(Records from a collection)
■ ■ ■

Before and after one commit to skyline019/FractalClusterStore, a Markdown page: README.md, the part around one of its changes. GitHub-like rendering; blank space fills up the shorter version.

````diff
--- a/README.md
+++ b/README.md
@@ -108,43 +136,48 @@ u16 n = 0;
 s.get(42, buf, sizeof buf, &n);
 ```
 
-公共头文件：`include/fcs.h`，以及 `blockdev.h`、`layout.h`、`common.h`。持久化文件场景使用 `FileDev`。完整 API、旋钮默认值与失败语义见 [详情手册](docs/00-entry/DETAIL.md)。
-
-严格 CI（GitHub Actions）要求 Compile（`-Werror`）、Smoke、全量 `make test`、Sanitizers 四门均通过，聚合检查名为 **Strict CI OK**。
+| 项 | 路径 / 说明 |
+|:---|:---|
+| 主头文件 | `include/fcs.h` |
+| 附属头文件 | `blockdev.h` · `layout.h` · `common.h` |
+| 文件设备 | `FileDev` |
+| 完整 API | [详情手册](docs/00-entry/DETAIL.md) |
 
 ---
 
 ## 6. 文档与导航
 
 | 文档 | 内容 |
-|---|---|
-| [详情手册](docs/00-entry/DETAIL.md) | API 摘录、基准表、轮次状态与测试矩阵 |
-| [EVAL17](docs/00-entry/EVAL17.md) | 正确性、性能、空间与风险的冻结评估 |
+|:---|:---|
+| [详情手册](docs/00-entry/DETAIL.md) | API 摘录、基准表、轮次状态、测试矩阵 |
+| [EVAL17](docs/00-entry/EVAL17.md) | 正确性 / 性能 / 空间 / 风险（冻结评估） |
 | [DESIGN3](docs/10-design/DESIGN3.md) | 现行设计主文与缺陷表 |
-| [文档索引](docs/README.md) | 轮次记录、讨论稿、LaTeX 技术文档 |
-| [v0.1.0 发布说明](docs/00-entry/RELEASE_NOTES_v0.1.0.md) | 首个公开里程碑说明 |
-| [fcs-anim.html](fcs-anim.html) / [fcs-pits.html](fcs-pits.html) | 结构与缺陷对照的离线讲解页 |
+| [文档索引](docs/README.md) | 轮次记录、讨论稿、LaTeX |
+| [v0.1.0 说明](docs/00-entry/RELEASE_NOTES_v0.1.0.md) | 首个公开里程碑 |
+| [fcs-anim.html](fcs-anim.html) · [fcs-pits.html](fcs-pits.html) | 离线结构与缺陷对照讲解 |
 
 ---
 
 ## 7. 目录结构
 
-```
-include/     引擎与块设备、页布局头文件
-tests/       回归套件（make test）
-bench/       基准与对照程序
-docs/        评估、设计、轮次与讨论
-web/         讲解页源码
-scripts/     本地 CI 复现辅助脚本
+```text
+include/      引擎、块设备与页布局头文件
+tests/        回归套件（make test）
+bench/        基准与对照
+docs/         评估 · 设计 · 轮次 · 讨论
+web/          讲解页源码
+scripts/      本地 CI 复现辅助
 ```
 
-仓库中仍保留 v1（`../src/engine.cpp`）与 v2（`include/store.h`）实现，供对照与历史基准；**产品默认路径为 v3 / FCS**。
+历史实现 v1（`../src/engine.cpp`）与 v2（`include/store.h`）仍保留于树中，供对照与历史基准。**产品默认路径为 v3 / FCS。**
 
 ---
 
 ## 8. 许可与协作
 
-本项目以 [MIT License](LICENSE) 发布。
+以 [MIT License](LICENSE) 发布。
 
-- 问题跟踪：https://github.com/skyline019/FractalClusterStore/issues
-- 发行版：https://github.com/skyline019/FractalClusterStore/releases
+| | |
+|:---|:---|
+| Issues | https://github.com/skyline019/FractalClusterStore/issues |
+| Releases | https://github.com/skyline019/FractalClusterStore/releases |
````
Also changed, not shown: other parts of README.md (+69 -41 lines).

■ ■ ■

Problem statement:
The full set of lines above should be retyped without a single change.

The answer:
Before and after one commit to skyline019/FractalClusterStore, a Markdown page: README.md, the part around one of its changes. GitHub-like rendering; blank space fills up the shorter version.

````diff
--- a/README.md
+++ b/README.md
@@ -108,43 +136,48 @@ u16 n = 0;
 s.get(42, buf, sizeof buf, &n);
 ```
 
-公共头文件：`include/fcs.h`，以及 `blockdev.h`、`layout.h`、`common.h`。持久化文件场景使用 `FileDev`。完整 API、旋钮默认值与失败语义见 [详情手册](docs/00-entry/DETAIL.md)。
-
-严格 CI（GitHub Actions）要求 Compile（`-Werror`）、Smoke、全量 `make test`、Sanitizers 四门均通过，聚合检查名为 **Strict CI OK**。
+| 项 | 路径 / 说明 |
+|:---|:---|
+| 主头文件 | `include/fcs.h` |
+| 附属头文件 | `blockdev.h` · `layout.h` · `common.h` |
+| 文件设备 | `FileDev` |
+| 完整 API | [详情手册](docs/00-entry/DETAIL.md) |
 
 ---
 
 ## 6. 文档与导航
 
 | 文档 | 内容 |
-|---|---|
-| [详情手册](docs/00-entry/DETAIL.md) | API 摘录、基准表、轮次状态与测试矩阵 |
-| [EVAL17](docs/00-entry/EVAL17.md) | 正确性、性能、空间与风险的冻结评估 |
+|:---|:---|
+| [详情手册](docs/00-entry/DETAIL.md) | API 摘录、基准表、轮次状态、测试矩阵 |
+| [EVAL17](docs/00-entry/EVAL17.md) | 正确性 / 性能 / 空间 / 风险（冻结评估） |
 | [DESIGN3](docs/10-design/DESIGN3.md) | 现行设计主文与缺陷表 |
-| [文档索引](docs/README.md) | 轮次记录、讨论稿、LaTeX 技术文档 |
-| [v0.1.0 发布说明](docs/00-entry/RELEASE_NOTES_v0.1.0.md) | 首个公开里程碑说明 |
-| [fcs-anim.html](fcs-anim.html) / [fcs-pits.html](fcs-pits.html) | 结构与缺陷对照的离线讲解页 |
+| [文档索引](docs/README.md) | 轮次记录、讨论稿、LaTeX |
+| [v0.1.0 说明](docs/00-entry/RELEASE_NOTES_v0.1.0.md) | 首个公开里程碑 |
+| [fcs-anim.html](fcs-anim.html) · [fcs-pits.html](fcs-pits.html) | 离线结构与缺陷对照讲解 |
 
 ---
 
 ## 7. 目录结构
 
-```
-include/     引擎与块设备、页布局头文件
-tests/       回归套件（make test）
-bench/       基准与对照程序
-docs/        评估、设计、轮次与讨论
-web/         讲解页源码
-scripts/     本地 CI 复现辅助脚本
+```text
+include/      引擎、块设备与页布局头文件
+tests/        回归套件（make test）
+bench/        基准与对照
+docs/         评估 · 设计 · 轮次 · 讨论
+web/          讲解页源码
+scripts/      本地 CI 复现辅助
 ```
 
-仓库中仍保留 v1（`../src/engine.cpp`）与 v2（`include/store.h`）实现，供对照与历史基准；**产品默认路径为 v3 / FCS**。
+历史实现 v1（`../src/engine.cpp`）与 v2（`include/store.h`）仍保留于树中，供对照与历史基准。**产品默认路径为 v3 / FCS。**
 
 ---
 
 ## 8. 许可与协作
 
-本项目以 [MIT License](LICENSE) 发布。
+以 [MIT License](LICENSE) 发布。
 
-- 问题跟踪：https://github.com/skyline019/FractalClusterStore/issues
-- 发行版：https://github.com/skyline019/FractalClusterStore/releases
+| | |
+|:---|:---|
+| Issues | https://github.com/skyline019/FractalClusterStore/issues |
+| Releases | https://github.com/skyline019/FractalClusterStore/releases |
````
Also changed, not shown: other parts of README.md (+69 -41 lines).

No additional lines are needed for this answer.